User interface change data
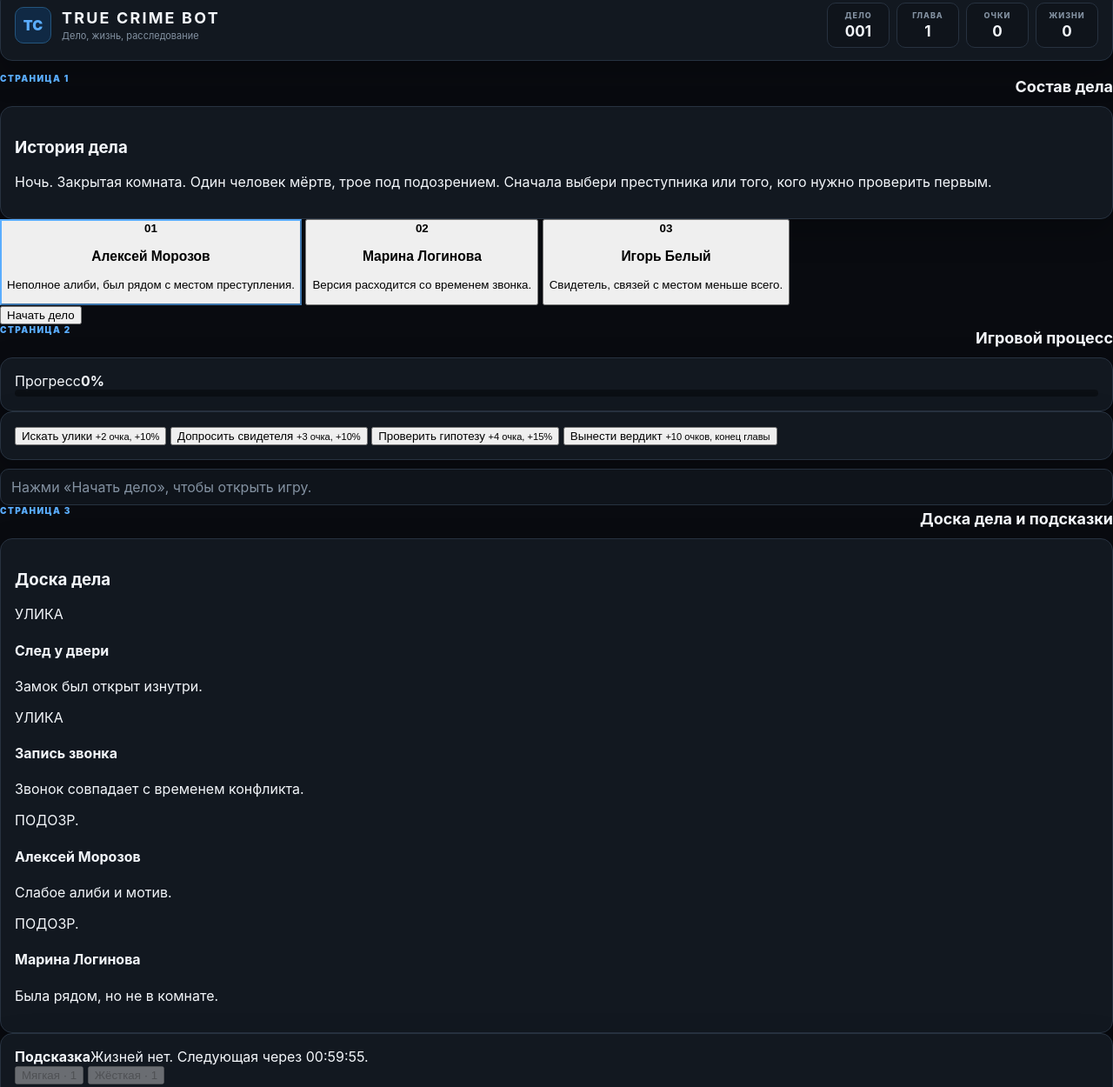
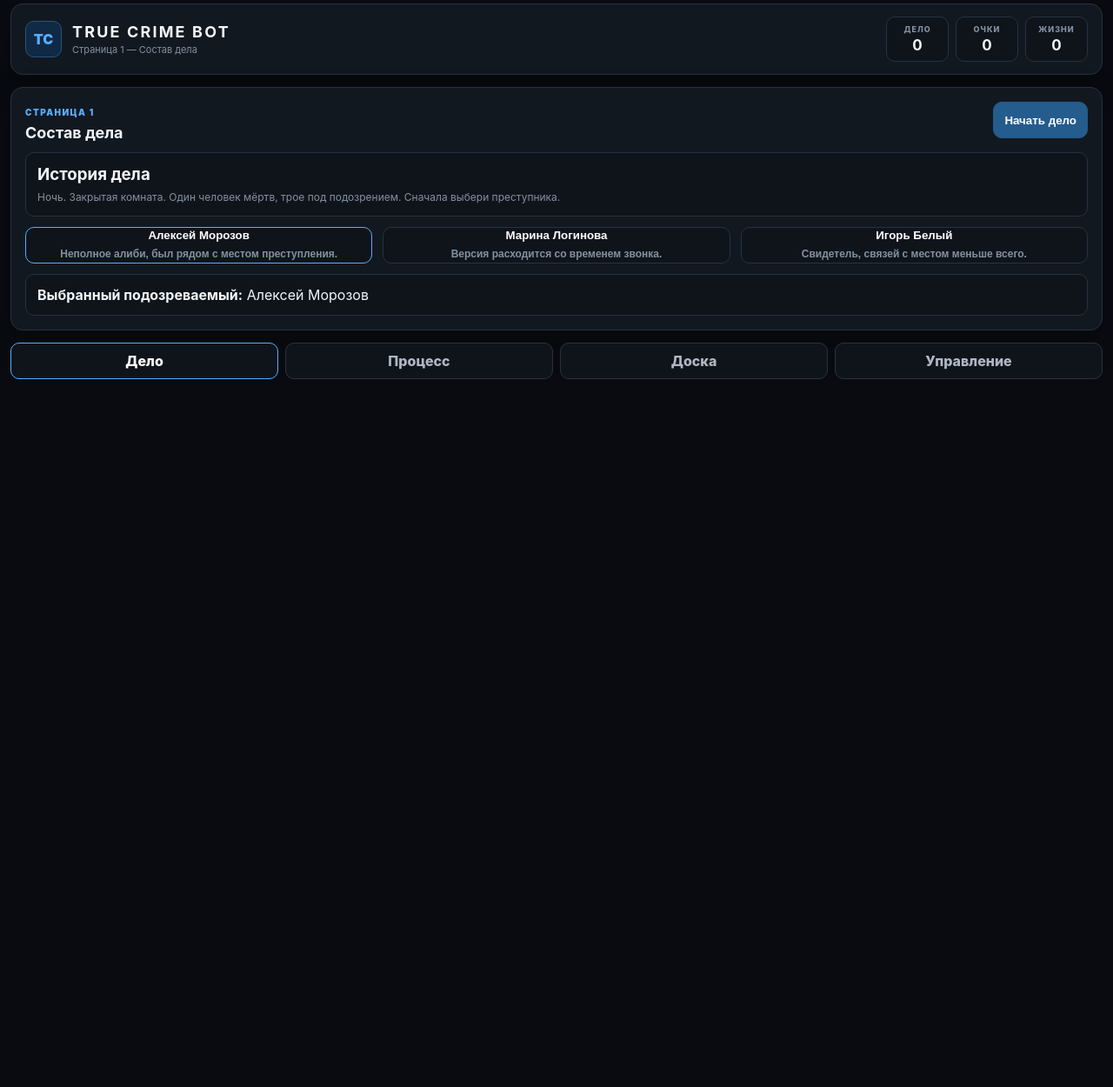
Before and after one commit to Abdul231wq/true-crime-bot, a plain HTML site: page index.html in a window 1280 px wide. Shown: the part 12-1262 px from the top of the page at 87% size. After the commit the page ends 800 px from the top, so only its background shows below. Drawn offline with Linux system fonts and the light colour scheme.

Commit message:
Update index.html

```diff
--- a/index.html
+++ b/index.html
@@ -3,105 +3,63 @@
 <head>
   <meta charset="UTF-8">
   <meta name="viewport" content="width=device-width, initial-scale=1.0">
-  <title>True Crime Bot</title>
+  <title>True Crime Bot — Дело</title>
   <link rel="stylesheet" href="./style.css">
 </head>
 <body>
-  <div class="app">
+  <div class="page-shell">
     <header class="topbar">
       <div class="brand">
         <div class="brand-logo">TC</div>
         <div>
           <h1>TRUE CRIME BOT</h1>
-          <p>Дело, жизнь, расследование</p>
+          <p>Страница 1 — Состав дела</p>
         </div>
       </div>
       <div class="stats">
-        <div class="stat"><span>ДЕЛО</span><strong id="uiCase">001</strong></div>
-        <div class="stat"><span>ГЛАВА</span><strong id="uiChapter">1</strong></div>
-        <div class="stat"><span>ОЧКИ</span><strong id="uiPoints">20</strong></div>
-        <div class="stat"><span>ЖИЗНИ</span><strong id="uiLives">0</strong></div>
+        <div class="stat"><span>ДЕЛО</span><strong data-ui-chapter>1</strong></div>
+        <div class="stat"><span>ОЧКИ</span><strong data-ui-points>20</strong></div>
+        <div class="stat"><span>ЖИЗНИ</span><strong data-ui-lives>0</strong></div>
       </div>
     </header>
 
-    <main class="pages">
-      <section id="page-1" class="page page-active">
-        <div class="page-head"><span>СТРАНИЦА 1</span><h2>Состав дела</h2></div>
-        <div class="panel story">
-          <h3>История дела</h3>
-          <p>Ночь. Закрытая комната. Один человек мёртв, трое под подозрением. Сначала выбери преступника или того, кого нужно проверить первым.</p>
-        </div>
-        <div class="suspects" id="suspectGrid">
-          <button class="suspect selected" data-suspect="suspect-a" type="button"><b>01</b><h3>Алексей Морозов</h3><p>Неполное алиби, был рядом с местом преступления.</p></button>
-          <button class="suspect" data-suspect="suspect-b" type="button"><b>02</b><h3>Марина Логинова</h3><p>Версия расходится со временем звонка.</p></button>
-          <button class="suspect" data-suspect="suspect-c" type="button"><b>03</b><h3>Игорь Белый</h3><p>Свидетель, связей с местом меньше всего.</p></button>
-        </div>
-        <div class="page-actions">
-          <button id="startCaseBtn" class="primary-btn" type="button">Начать дело</button>
-        </div>
-      </section>
+    <main class="panel">
+      <div class="page-head">
+        <div><span>СТРАНИЦА 1</span><h2>Состав дела</h2></div>
+        <button class="btn btn-primary" data-nav="./case.html">Начать дело</button>
+      </div>
 
-      <section id="page-2" class="page page-hidden">
-        <div class="page-head"><span>СТРАНИЦА 2</span><h2>Игровой процесс</h2></div>
-        <div class="panel progress-panel">
-          <div class="progress-row"><span>Прогресс</span><strong id="uiProgress">0%</strong></div>
-          <div class="bar"><div id="chapterProgressBar" class="fill"></div></div>
-        </div>
-        <div class="panel actions-panel">
-          <button id="findClueBtn" class="action blue" type="button">Искать улики <small>+2 очка, +10%</small></button>
-          <button id="successfulQuestionBtn" class="action green" type="button">Допросить свидетеля <small>+3 очка, +10%</small></button>
-          <button id="correctHypothesisBtn" class="action purple" type="button">Проверить гипотезу <small>+4 очка, +15%</small></button>
-          <button id="correctVerdictBtn" class="action gold" type="button">Вынести вердикт <small>+10 очков, конец главы</small></button>
-        </div>
-        <div id="gameMessage" class="message">Нажми «Начать дело», чтобы открыть игру.</div>
-      </section>
+      <div class="card">
+        <h3>История дела</h3>
+        <p>Ночь. Закрытая комната. Один человек мёртв, трое под подозрением. Сначала выбери преступника.</p>
+      </div>
 
-      <section id="page-3" class="page page-hidden">
-        <div class="page-head"><span>СТРАНИЦА 3</span><h2>Доска дела и подсказки</h2></div>
-        <div class="panel board">
-          <h3>Доска дела</h3>
-          <div class="evidence-grid">
-            <article class="evidence"><span>УЛИКА</span><h4>След у двери</h4><p>Замок был открыт изнутри.</p></article>
-            <article class="evidence"><span>УЛИКА</span><h4>Запись звонка</h4><p>Звонок совпадает с временем конфликта.</p></article>
-            <article class="evidence"><span>ПОДОЗР.</span><h4>Алексей Морозов</h4><p>Слабое алиби и мотив.</p></article>
-            <article class="evidence"><span>ПОДОЗР.</span><h4>Марина Логинова</h4><p>Была рядом, но не в комнате.</p></article>
-          </div>
-        </div>
-        <div class="panel hints">
-          <div class="hint-head"><strong>Подсказка</strong><span id="cooldownText">Жизнь даётся раз в час.</span></div>
-          <div class="hint-buttons">
-            <button id="softHintBtn" class="hint-btn soft" type="button">Мягкая</button>
-            <button id="hardHintBtn" class="hint-btn hard" type="button">Жёсткая</button>
-          </div>
-          <div id="hintBox" class="hint-box">Подсказка появится здесь.</div>
-          <div class="history-title">Хронология</div>
-          <div id="hintHistory" class="history"></div>
-        </div>
-      </section>
+      <div class="grid-3" style="margin-top:12px">
+        <button class="card btn suspect selected" data-suspect="suspect-a" type="button">
+          <h4>Алексей Морозов</h4><p>Неполное алиби, был рядом с местом преступления.</p>
+        </button>
+        <button class="card btn suspect" data-suspect="suspect-b" type="button">
+          <h4>Марина Логинова</h4><p>Версия расходится со временем звонка.</p>
+        </button>
+        <button class="card btn suspect" data-suspect="suspect-c" type="button">
+          <h4>Игорь Белый</h4><p>Свидетель, связей с местом меньше всего.</p>
+        </button>
+      </div>
 
-      <section id="page-4" class="page page-hidden">
-        <div class="page-head"><span>СТРАНИЦА 4</span><h2>Управление</h2></div>
-        <div class="panel control">
-          <label for="progressInput">Прогресс вручную</label>
-          <div class="row"><input id="progressInput" type="number" min="0" max="100" value="0"><button id="applyProgressBtn" type="button">OK</button></div>
-          <div class="nav-buttons">
-            <button id="prevPageBtn" type="button">← Назад</button>
-            <button id="nextPageBtn" type="button">Вперёд →</button>
-          </div>
-          <button id="resetBtn" class="reset" type="button">Сбросить сохранение</button>
-        </div>
-      </section>
+      <div class="card" style="margin-top:12px">
+        <strong>Выбранный подозреваемый:</strong> <span id="selectedSuspectText">Алексей Морозов</span>
+      </div>
     </main>
 
-    <footer class="footer">
-      <button class="tab tab-active" data-page="1" type="button">Дело</button>
-      <button class="tab" data-page="2" type="button">Процесс</button>
-      <button class="tab" data-page="3" type="button">Доска</button>
-      <button class="tab" data-page="4" type="button">Управление</button>
-    </footer>
+    <nav class="footer-nav">
+      <a class="active" href="./index.html">Дело</a>
+      <a href="./case.html">Процесс</a>
+      <a href="./board.html">Доска</a>
+      <a href="./control.html">Управление</a>
+    </nav>
   </div>
 
-  <script src="./ai_engine.js"></script>
-  <script src="./game.js"></script>
+  <script src="./data.js"></script>
+  <script src="./app.js"></script>
 </body>
 </html>
```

Exercise brief = Leave out the pictures, then return every line of the data exactly.

Expected answer =
Before and after one commit to Abdul231wq/true-crime-bot, a plain HTML site: page index.html in a window 1280 px wide. Shown: the part 12-1262 px from the top of the page at 87% size. After the commit the page ends 800 px from the top, so only its background shows below. Drawn offline with Linux system fonts and the light colour scheme.

Commit message:
Update index.html

```diff
--- a/index.html
+++ b/index.html
@@ -3,105 +3,63 @@
 <head>
   <meta charset="UTF-8">
   <meta name="viewport" content="width=device-width, initial-scale=1.0">
-  <title>True Crime Bot</title>
+  <title>True Crime Bot — Дело</title>
   <link rel="stylesheet" href="./style.css">
 </head>
 <body>
-  <div class="app">
+  <div class="page-shell">
     <header class="topbar">
       <div class="brand">
         <div class="brand-logo">TC</div>
         <div>
           <h1>TRUE CRIME BOT</h1>
-          <p>Дело, жизнь, расследование</p>
+          <p>Страница 1 — Состав дела</p>
         </div>
       </div>
       <div class="stats">
-        <div class="stat"><span>ДЕЛО</span><strong id="uiCase">001</strong></div>
-        <div class="stat"><span>ГЛАВА</span><strong id="uiChapter">1</strong></div>
-        <div class="stat"><span>ОЧКИ</span><strong id="uiPoints">20</strong></div>
-        <div class="stat"><span>ЖИЗНИ</span><strong id="uiLives">0</strong></div>
+        <div class="stat"><span>ДЕЛО</span><strong data-ui-chapter>1</strong></div>
+        <div class="stat"><span>ОЧКИ</span><strong data-ui-points>20</strong></div>
+        <div class="stat"><span>ЖИЗНИ</span><strong data-ui-lives>0</strong></div>
       </div>
     </header>
 
-    <main class="pages">
-      <section id="page-1" class="page page-active">
-        <div class="page-head"><span>СТРАНИЦА 1</span><h2>Состав дела</h2></div>
-        <div class="panel story">
-          <h3>История дела</h3>
-          <p>Ночь. Закрытая комната. Один человек мёртв, трое под подозрением. Сначала выбери преступника или того, кого нужно проверить первым.</p>
-        </div>
-        <div class="suspects" id="suspectGrid">
-          <button class="suspect selected" data-suspect="suspect-a" type="button"><b>01</b><h3>Алексей Морозов</h3><p>Неполное алиби, был рядом с местом преступления.</p></button>
-          <button class="suspect" data-suspect="suspect-b" type="button"><b>02</b><h3>Марина Логинова</h3><p>Версия расходится со временем звонка.</p></button>
-          <button class="suspect" data-suspect="suspect-c" type="button"><b>03</b><h3>Игорь Белый</h3><p>Свидетель, связей с местом меньше всего.</p></button>
-        </div>
-        <div class="page-actions">
-          <button id="startCaseBtn" class="primary-btn" type="button">Начать дело</button>
-        </div>
-      </section>
+    <main class="panel">
+      <div class="page-head">
+        <div><span>СТРАНИЦА 1</span><h2>Состав дела</h2></div>
+        <button class="btn btn-primary" data-nav="./case.html">Начать дело</button>
+      </div>
 
-      <section id="page-2" class="page page-hidden">
-        <div class="page-head"><span>СТРАНИЦА 2</span><h2>Игровой процесс</h2></div>
-        <div class="panel progress-panel">
-          <div class="progress-row"><span>Прогресс</span><strong id="uiProgress">0%</strong></div>
-          <div class="bar"><div id="chapterProgressBar" class="fill"></div></div>
-        </div>
-        <div class="panel actions-panel">
-          <button id="findClueBtn" class="action blue" type="button">Искать улики <small>+2 очка, +10%</small></button>
-          <button id="successfulQuestionBtn" class="action green" type="button">Допросить свидетеля <small>+3 очка, +10%</small></button>
-          <button id="correctHypothesisBtn" class="action purple" type="button">Проверить гипотезу <small>+4 очка, +15%</small></button>
-          <button id="correctVerdictBtn" class="action gold" type="button">Вынести вердикт <small>+10 очков, конец главы</small></button>
-        </div>
-        <div id="gameMessage" class="message">Нажми «Начать дело», чтобы открыть игру.</div>
-      </section>
+      <div class="card">
+        <h3>История дела</h3>
+        <p>Ночь. Закрытая комната. Один человек мёртв, трое под подозрением. Сначала выбери преступника.</p>
+      </div>
 
-      <section id="page-3" class="page page-hidden">
-        <div class="page-head"><span>СТРАНИЦА 3</span><h2>Доска дела и подсказки</h2></div>
-        <div class="panel board">
-          <h3>Доска дела</h3>
-          <div class="evidence-grid">
-            <article class="evidence"><span>УЛИКА</span><h4>След у двери</h4><p>Замок был открыт изнутри.</p></article>
-            <article class="evidence"><span>УЛИКА</span><h4>Запись звонка</h4><p>Звонок совпадает с временем конфликта.</p></article>
-            <article class="evidence"><span>ПОДОЗР.</span><h4>Алексей Морозов</h4><p>Слабое алиби и мотив.</p></article>
-            <article class="evidence"><span>ПОДОЗР.</span><h4>Марина Логинова</h4><p>Была рядом, но не в комнате.</p></article>
-          </div>
-        </div>
-        <div class="panel hints">
-          <div class="hint-head"><strong>Подсказка</strong><span id="cooldownText">Жизнь даётся раз в час.</span></div>
-          <div class="hint-buttons">
-            <button id="softHintBtn" class="hint-btn soft" type="button">Мягкая</button>
-            <button id="hardHintBtn" class="hint-btn hard" type="button">Жёсткая</button>
-          </div>
-          <div id="hintBox" class="hint-box">Подсказка появится здесь.</div>
-          <div class="history-title">Хронология</div>
-          <div id="hintHistory" class="history"></div>
-        </div>
-      </section>
+      <div class="grid-3" style="margin-top:12px">
+        <button class="card btn suspect selected" data-suspect="suspect-a" type="button">
+          <h4>Алексей Морозов</h4><p>Неполное алиби, был рядом с местом преступления.</p>
+        </button>
+        <button class="card btn suspect" data-suspect="suspect-b" type="button">
+          <h4>Марина Логинова</h4><p>Версия расходится со временем звонка.</p>
+        </button>
+        <button class="card btn suspect" data-suspect="suspect-c" type="button">
+          <h4>Игорь Белый</h4><p>Свидетель, связей с местом меньше всего.</p>
+        </button>
+      </div>
 
-      <section id="page-4" class="page page-hidden">
-        <div class="page-head"><span>СТРАНИЦА 4</span><h2>Управление</h2></div>
-        <div class="panel control">
-          <label for="progressInput">Прогресс вручную</label>
-          <div class="row"><input id="progressInput" type="number" min="0" max="100" value="0"><button id="applyProgressBtn" type="button">OK</button></div>
-          <div class="nav-buttons">
-            <button id="prevPageBtn" type="button">← Назад</button>
-            <button id="nextPageBtn" type="button">Вперёд →</button>
-          </div>
-          <button id="resetBtn" class="reset" type="button">Сбросить сохранение</button>
-        </div>
-      </section>
+      <div class="card" style="margin-top:12px">
+        <strong>Выбранный подозреваемый:</strong> <span id="selectedSuspectText">Алексей Морозов</span>
+      </div>
     </main>
 
-    <footer class="footer">
-      <button class="tab tab-active" data-page="1" type="button">Дело</button>
-      <button class="tab" data-page="2" type="button">Процесс</button>
-      <button class="tab" data-page="3" type="button">Доска</button>
-      <button class="tab" data-page="4" type="button">Управление</button>
-    </footer>
+    <nav class="footer-nav">
+      <a class="active" href="./index.html">Дело</a>
+      <a href="./case.html">Процесс</a>
+      <a href="./board.html">Доска</a>
+      <a href="./control.html">Управление</a>
+    </nav>
   </div>
 
-  <script src="./ai_engine.js"></script>
-  <script src="./game.js"></script>
+  <script src="./data.js"></script>
+  <script src="./app.js"></script>
 </body>
 </html>
```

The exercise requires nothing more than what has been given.